### Assigned task:
If a picture appears in the records below, drop it, and reproduce everything else exactly.

### Provided data:
<<<<

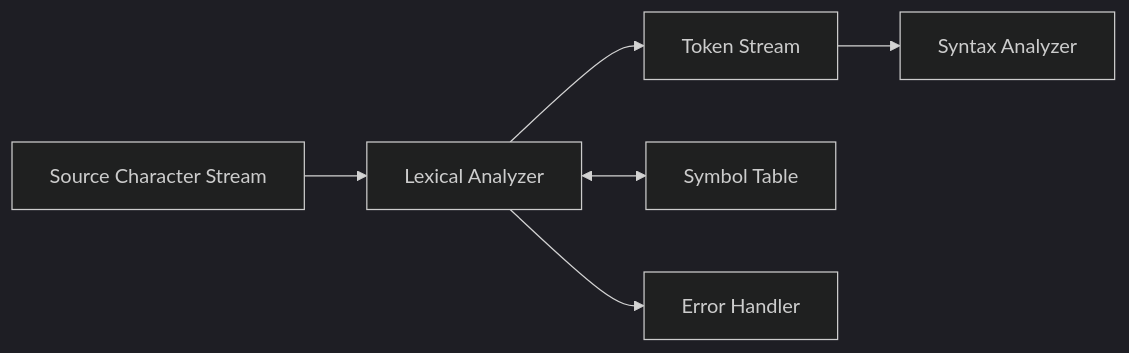
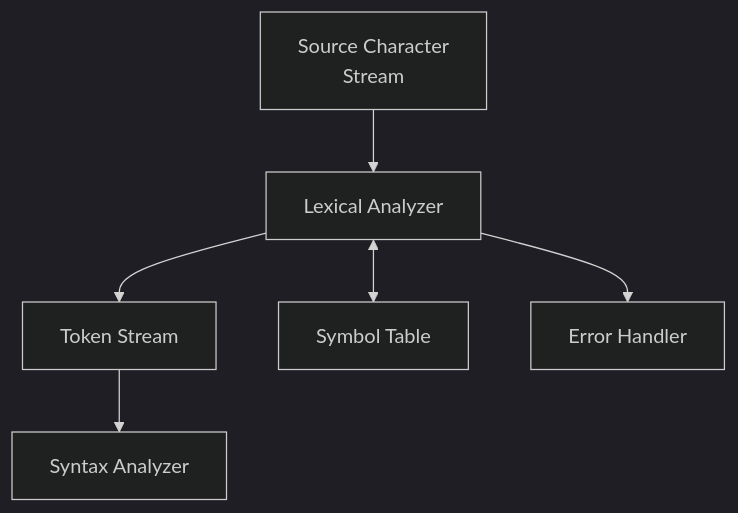
One commit to amitdevx/TY changed the diagram in 02-Semester-VI/CS-354-MJ-T-Compiler-Construction/Unit-3.md. Above: the diagram before and after it, drawn with Mermaid (dark theme). The commit also changed 65 other files, not shown here.

Commit message:
fix:graph vertical

````diff
--- a/02-Semester-VI/CS-354-MJ-T-Compiler-Construction/Unit-3.md
+++ b/02-Semester-VI/CS-354-MJ-T-Compiler-Construction/Unit-3.md
@@ -44,9 +44,9 @@
 ```mermaid
-graph LR
-  SRC[Source Character Stream] --> LA[Lexical Analyzer]
+graph TD
+  SRC[Source Character<br/>Stream] --> LA[Lexical Analyzer]
   LA --> TOK[Token Stream]
   TOK --> SA[Syntax Analyzer]
   
   LA <--> ST[Symbol Table]
   LA --> EH[Error Handler]
 ```
````
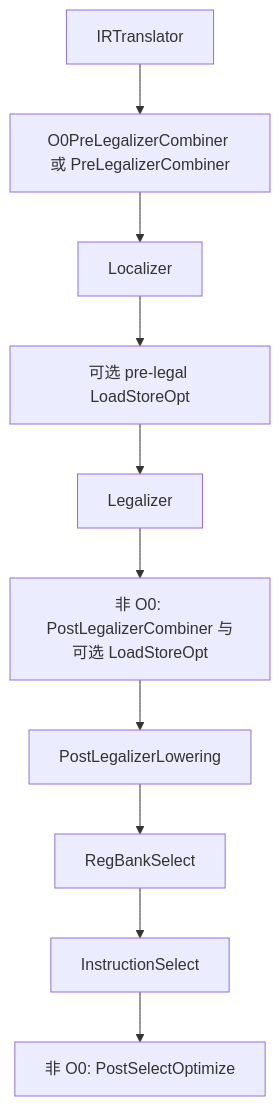
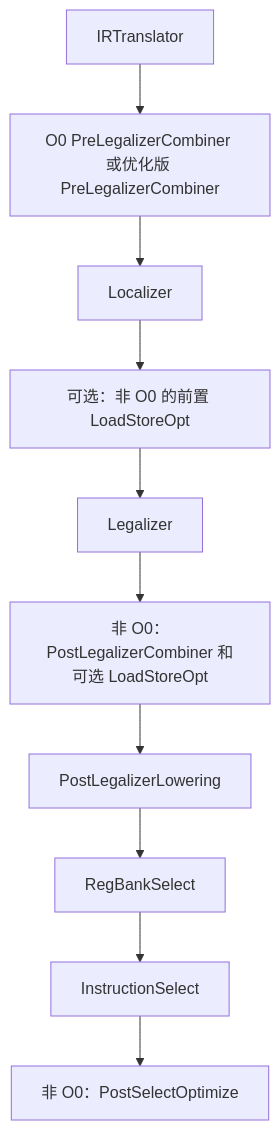
The fourth of 4 diagrams in llvm/inside-llvm-codegen/inside-llvm-codegen-ch7.md (liyangzmx/llvm-learn), drawn with Mermaid before and after one commit. The commit also changed other lines of this file and 147 other files, not shown here.

````diff
--- a/llvm/inside-llvm-codegen/inside-llvm-codegen-ch7.md
+++ b/llvm/inside-llvm-codegen/inside-llvm-codegen-ch7.md
@@ -1596,12 +738,12 @@
 ```mermaid
 flowchart TD
-  I[IRTranslator] --> P[O0PreLegalizerCombiner 或 PreLegalizerCombiner]
+  T[IRTranslator] --> P[O0 PreLegalizerCombiner 或优化版 PreLegalizerCombiner]
   P --> L[Localizer]
-  L --> O[可选 pre-legal LoadStoreOpt]
-  O --> Z[Legalizer]
-  Z --> C[非 O0: PostLegalizerCombiner 与可选 LoadStoreOpt]
-  C --> W[PostLegalizerLowering]
-  W --> R[RegBankSelect]
-  R --> S[InstructionSelect]
-  S --> F[非 O0: PostSelectOptimize]
+  L --> O1[可选：非 O0 的前置 LoadStoreOpt]
+  O1 --> Z[Legalizer]
+  Z --> C[非 O0：PostLegalizerCombiner 和可选 LoadStoreOpt]
+  C --> D[PostLegalizerLowering]
+  D --> B[RegBankSelect]
+  B --> I[InstructionSelect]
+  I --> O2[非 O0：PostSelectOptimize]
 ```
````
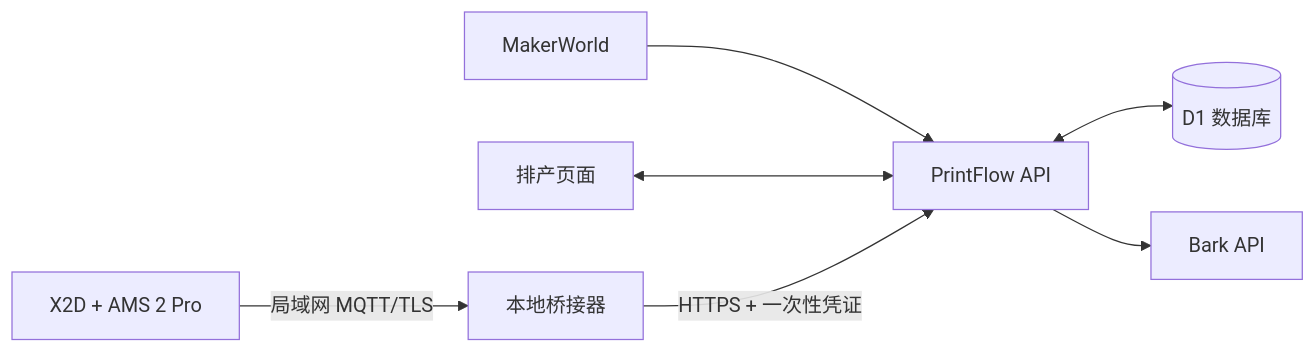
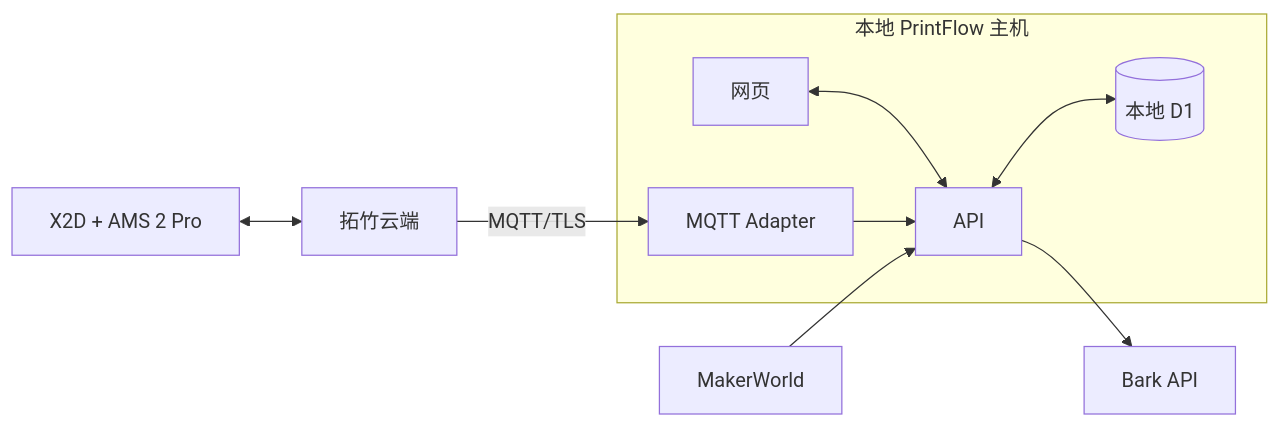
The diagram in README.md (Corgiking0127/PrintFlow), drawn with Mermaid before and after one commit. The commit also changed other lines of this file and 12 other files, not shown here.

Commit message:
feat: add local cloud MQTT runtime

````diff
--- a/README.md
+++ b/README.md
@@ -19,9 +21,12 @@
 ```mermaid
 flowchart LR
-  MW[MakerWorld] --> API[PrintFlow API]
-  UI[排产页面] <--> API
-  API <--> DB[(D1 数据库)]
+  subgraph Local[本地 PrintFlow 主机]
+    UI[网页] <--> API[API]
+    API <--> DB[(本地 D1)]
+    Adapter[MQTT Adapter] --> API
+  end
+  MW[MakerWorld] --> API
   API --> Bark[Bark API]
-  Printer[X2D + AMS 2 Pro] -->|局域网 MQTT/TLS| Bridge[本地桥接器]
-  Bridge -->|HTTPS + 一次性凭证| API
+  Printer[X2D + AMS 2 Pro] <--> Cloud[拓竹云端]
+  Cloud -->|MQTT/TLS| Adapter
 ```
````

>>>>

### Result for this exercise:
One commit to amitdevx/TY changed the diagram in 02-Semester-VI/CS-354-MJ-T-Compiler-Construction/Unit-3.md. Above: the diagram before and after it, drawn with Mermaid (dark theme). The commit also changed 65 other files, not shown here.

Commit message:
fix:graph vertical

````diff
--- a/02-Semester-VI/CS-354-MJ-T-Compiler-Construction/Unit-3.md
+++ b/02-Semester-VI/CS-354-MJ-T-Compiler-Construction/Unit-3.md
@@ -44,9 +44,9 @@
 ```mermaid
-graph LR
-  SRC[Source Character Stream] --> LA[Lexical Analyzer]
+graph TD
+  SRC[Source Character<br/>Stream] --> LA[Lexical Analyzer]
   LA --> TOK[Token Stream]
   TOK --> SA[Syntax Analyzer]
   
   LA <--> ST[Symbol Table]
   LA --> EH[Error Handler]
 ```
````
The fourth of 4 diagrams in llvm/inside-llvm-codegen/inside-llvm-codegen-ch7.md (liyangzmx/llvm-learn), drawn with Mermaid before and after one commit. The commit also changed other lines of this file and 147 other files, not shown here.

````diff
--- a/llvm/inside-llvm-codegen/inside-llvm-codegen-ch7.md
+++ b/llvm/inside-llvm-codegen/inside-llvm-codegen-ch7.md
@@ -1596,12 +738,12 @@
 ```mermaid
 flowchart TD
-  I[IRTranslator] --> P[O0PreLegalizerCombiner 或 PreLegalizerCombiner]
+  T[IRTranslator] --> P[O0 PreLegalizerCombiner 或优化版 PreLegalizerCombiner]
   P --> L[Localizer]
-  L --> O[可选 pre-legal LoadStoreOpt]
-  O --> Z[Legalizer]
-  Z --> C[非 O0: PostLegalizerCombiner 与可选 LoadStoreOpt]
-  C --> W[PostLegalizerLowering]
-  W --> R[RegBankSelect]
-  R --> S[InstructionSelect]
-  S --> F[非 O0: PostSelectOptimize]
+  L --> O1[可选：非 O0 的前置 LoadStoreOpt]
+  O1 --> Z[Legalizer]
+  Z --> C[非 O0：PostLegalizerCombiner 和可选 LoadStoreOpt]
+  C --> D[PostLegalizerLowering]
+  D --> B[RegBankSelect]
+  B --> I[InstructionSelect]
+  I --> O2[非 O0：PostSelectOptimize]
 ```
````
The diagram in README.md (Corgiking0127/PrintFlow), drawn with Mermaid before and after one commit. The commit also changed other lines of this file and 12 other files, not shown here.

Commit message:
feat: add local cloud MQTT runtime

````diff
--- a/README.md
+++ b/README.md
@@ -19,9 +21,12 @@
 ```mermaid
 flowchart LR
-  MW[MakerWorld] --> API[PrintFlow API]
-  UI[排产页面] <--> API
-  API <--> DB[(D1 数据库)]
+  subgraph Local[本地 PrintFlow 主机]
+    UI[网页] <--> API[API]
+    API <--> DB[(本地 D1)]
+    Adapter[MQTT Adapter] --> API
+  end
+  MW[MakerWorld] --> API
   API --> Bark[Bark API]
-  Printer[X2D + AMS 2 Pro] -->|局域网 MQTT/TLS| Bridge[本地桥接器]
-  Bridge -->|HTTPS + 一次性凭证| API
+  Printer[X2D + AMS 2 Pro] <--> Cloud[拓竹云端]
+  Cloud -->|MQTT/TLS| Adapter
 ```
````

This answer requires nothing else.